And it's mostly bungled:
... Note especially the final line in the excerpt below. It’s a lovely, concise summary of the difference between declared and revealed preferences — and why, if you’re at all interested in describing how the world actually works, you should put all your energy into chasing the latter and ignoring the former....
Sales of Green Works have fallen to about $60 million a year, and those of other similar products from major brands like Arm & Hammer, Windex, Palmolive, Hefty and Scrubbing Bubbles are sputtering. “Every consumer says, ‘I want to help the environment, I’m looking for eco-friendly products,’ ” said David Donnan, a partner in the consumer products practice at the consulting firm A. T. Kearney. “But if it’s one or two pennies higher in price, they’re not going to buy it. There is a discrepancy between what people say and what they do.”
Here is what I wrote when I read that line:
Differences between what people say and what they do is called hypothetical bias.
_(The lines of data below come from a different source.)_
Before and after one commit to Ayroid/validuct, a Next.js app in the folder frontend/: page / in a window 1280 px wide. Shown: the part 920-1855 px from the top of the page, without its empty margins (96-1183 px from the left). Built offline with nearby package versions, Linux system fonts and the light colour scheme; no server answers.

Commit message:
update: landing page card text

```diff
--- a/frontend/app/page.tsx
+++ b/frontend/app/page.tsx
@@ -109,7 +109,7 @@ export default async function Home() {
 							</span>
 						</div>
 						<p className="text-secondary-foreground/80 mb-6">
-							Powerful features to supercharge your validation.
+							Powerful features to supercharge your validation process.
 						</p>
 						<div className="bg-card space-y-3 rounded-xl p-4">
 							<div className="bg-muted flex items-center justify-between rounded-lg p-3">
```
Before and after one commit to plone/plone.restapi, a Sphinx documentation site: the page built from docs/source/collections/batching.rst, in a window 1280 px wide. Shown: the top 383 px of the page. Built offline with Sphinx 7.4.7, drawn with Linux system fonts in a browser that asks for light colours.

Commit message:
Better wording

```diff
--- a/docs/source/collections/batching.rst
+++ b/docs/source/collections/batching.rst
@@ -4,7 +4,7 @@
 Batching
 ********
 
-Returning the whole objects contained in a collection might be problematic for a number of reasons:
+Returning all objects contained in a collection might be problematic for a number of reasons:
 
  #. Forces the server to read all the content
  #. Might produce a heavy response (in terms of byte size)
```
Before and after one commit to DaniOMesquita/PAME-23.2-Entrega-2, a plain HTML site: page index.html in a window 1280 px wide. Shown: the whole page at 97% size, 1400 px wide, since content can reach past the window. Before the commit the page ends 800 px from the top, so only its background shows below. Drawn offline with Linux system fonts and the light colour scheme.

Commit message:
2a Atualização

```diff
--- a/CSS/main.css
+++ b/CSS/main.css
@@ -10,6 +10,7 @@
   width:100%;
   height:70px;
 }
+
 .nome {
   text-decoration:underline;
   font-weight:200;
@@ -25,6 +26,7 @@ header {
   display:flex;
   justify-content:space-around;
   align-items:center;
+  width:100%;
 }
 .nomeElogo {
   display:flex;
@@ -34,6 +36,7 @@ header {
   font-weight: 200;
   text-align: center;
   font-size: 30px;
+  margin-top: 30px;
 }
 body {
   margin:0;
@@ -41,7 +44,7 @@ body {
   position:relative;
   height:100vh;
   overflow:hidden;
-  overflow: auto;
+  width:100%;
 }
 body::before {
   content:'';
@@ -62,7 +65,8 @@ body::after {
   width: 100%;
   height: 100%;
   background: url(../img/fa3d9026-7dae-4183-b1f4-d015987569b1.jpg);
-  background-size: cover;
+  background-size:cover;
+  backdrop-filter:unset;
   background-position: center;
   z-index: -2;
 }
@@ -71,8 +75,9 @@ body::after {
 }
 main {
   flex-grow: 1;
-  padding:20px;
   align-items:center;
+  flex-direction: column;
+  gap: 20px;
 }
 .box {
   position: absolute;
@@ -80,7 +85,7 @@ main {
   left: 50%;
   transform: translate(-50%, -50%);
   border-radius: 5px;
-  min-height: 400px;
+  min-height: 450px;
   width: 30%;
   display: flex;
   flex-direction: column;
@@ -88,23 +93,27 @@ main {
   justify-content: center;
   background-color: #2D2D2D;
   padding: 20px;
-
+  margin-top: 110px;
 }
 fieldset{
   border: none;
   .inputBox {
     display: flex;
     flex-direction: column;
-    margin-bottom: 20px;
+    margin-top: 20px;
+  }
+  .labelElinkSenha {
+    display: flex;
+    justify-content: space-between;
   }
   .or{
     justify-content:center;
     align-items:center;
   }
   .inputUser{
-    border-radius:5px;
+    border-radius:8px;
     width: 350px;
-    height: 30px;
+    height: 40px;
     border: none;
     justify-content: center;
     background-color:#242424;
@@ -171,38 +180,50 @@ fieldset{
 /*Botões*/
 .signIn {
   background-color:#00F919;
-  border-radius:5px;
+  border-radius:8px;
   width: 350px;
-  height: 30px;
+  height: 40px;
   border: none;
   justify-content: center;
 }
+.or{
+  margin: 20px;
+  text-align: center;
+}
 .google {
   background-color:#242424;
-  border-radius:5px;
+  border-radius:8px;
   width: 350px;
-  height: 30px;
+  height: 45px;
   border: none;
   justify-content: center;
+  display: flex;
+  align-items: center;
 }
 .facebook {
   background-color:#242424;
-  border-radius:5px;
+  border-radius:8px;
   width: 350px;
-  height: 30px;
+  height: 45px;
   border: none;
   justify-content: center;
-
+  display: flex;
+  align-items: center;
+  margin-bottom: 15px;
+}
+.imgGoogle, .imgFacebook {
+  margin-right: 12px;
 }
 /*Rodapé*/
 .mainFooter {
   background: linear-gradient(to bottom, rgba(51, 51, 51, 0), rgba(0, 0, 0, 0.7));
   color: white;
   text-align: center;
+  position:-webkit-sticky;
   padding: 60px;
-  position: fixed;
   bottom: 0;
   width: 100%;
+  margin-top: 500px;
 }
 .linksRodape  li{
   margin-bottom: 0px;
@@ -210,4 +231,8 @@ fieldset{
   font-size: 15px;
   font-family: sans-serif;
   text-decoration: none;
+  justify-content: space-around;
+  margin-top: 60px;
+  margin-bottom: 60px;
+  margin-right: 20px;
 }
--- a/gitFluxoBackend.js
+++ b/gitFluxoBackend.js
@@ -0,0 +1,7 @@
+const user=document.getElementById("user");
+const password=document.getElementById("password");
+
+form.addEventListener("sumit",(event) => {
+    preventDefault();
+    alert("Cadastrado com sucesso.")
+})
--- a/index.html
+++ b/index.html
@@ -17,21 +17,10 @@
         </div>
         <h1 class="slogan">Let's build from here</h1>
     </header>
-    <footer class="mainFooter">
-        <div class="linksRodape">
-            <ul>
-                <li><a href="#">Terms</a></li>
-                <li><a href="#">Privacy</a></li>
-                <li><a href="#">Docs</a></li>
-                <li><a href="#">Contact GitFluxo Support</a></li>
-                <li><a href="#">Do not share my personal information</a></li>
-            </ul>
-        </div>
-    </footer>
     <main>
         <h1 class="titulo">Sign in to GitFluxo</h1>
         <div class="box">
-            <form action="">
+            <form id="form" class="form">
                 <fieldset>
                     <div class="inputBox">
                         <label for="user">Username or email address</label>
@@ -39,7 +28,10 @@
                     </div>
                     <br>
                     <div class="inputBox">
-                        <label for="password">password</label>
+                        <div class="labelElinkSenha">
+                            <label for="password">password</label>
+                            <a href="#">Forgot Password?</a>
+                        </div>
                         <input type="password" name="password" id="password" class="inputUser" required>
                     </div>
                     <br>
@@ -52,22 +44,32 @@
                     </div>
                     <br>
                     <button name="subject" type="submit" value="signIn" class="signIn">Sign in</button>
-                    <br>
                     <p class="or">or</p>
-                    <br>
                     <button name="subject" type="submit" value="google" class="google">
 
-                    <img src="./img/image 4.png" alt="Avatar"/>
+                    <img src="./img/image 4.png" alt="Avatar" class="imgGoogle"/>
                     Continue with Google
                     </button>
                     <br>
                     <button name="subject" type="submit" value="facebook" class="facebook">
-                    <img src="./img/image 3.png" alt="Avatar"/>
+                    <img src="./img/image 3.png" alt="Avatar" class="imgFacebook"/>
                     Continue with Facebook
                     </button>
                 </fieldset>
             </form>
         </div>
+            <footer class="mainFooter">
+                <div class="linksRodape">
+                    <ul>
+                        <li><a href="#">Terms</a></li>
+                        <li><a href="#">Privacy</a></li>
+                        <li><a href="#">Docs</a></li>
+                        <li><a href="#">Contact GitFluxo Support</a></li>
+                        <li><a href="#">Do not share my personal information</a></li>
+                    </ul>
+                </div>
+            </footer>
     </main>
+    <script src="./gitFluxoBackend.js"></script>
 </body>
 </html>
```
The cool thing is there are ways to mitigate and even eliminate the bias so that data from what people say they will do can be used to make more accurate forecasts.
Yet, the offending line is partly correct. If all you care about is understanding how people behave under usual conditions then you want revealed preference data. But if you are interested in how people might behave under unusual conditions (e.g., when policy might change environmental quality) and there is no variation in usual conditions then you need stated preference data. And, I know Freakonomics is pushing field experiments as the only way to understand behavior under unusual conditions and that is where the "all your energy" stuff comes from but that is either narrow minded or plain ol' rent seeking. Open minded social scientists understand that a picture becomes more clear as the types of data and theories applied to a problem increases. Field experiment, stated preference, attitudinal, etc, data are complements, not substitutes. If stated preference data is cheaper than conducting field experiments then the rational researcher should choose stated preference data.
Here is another statement of that in my SuperFreakonomics review, motivated by the guys dumping on lab experiments.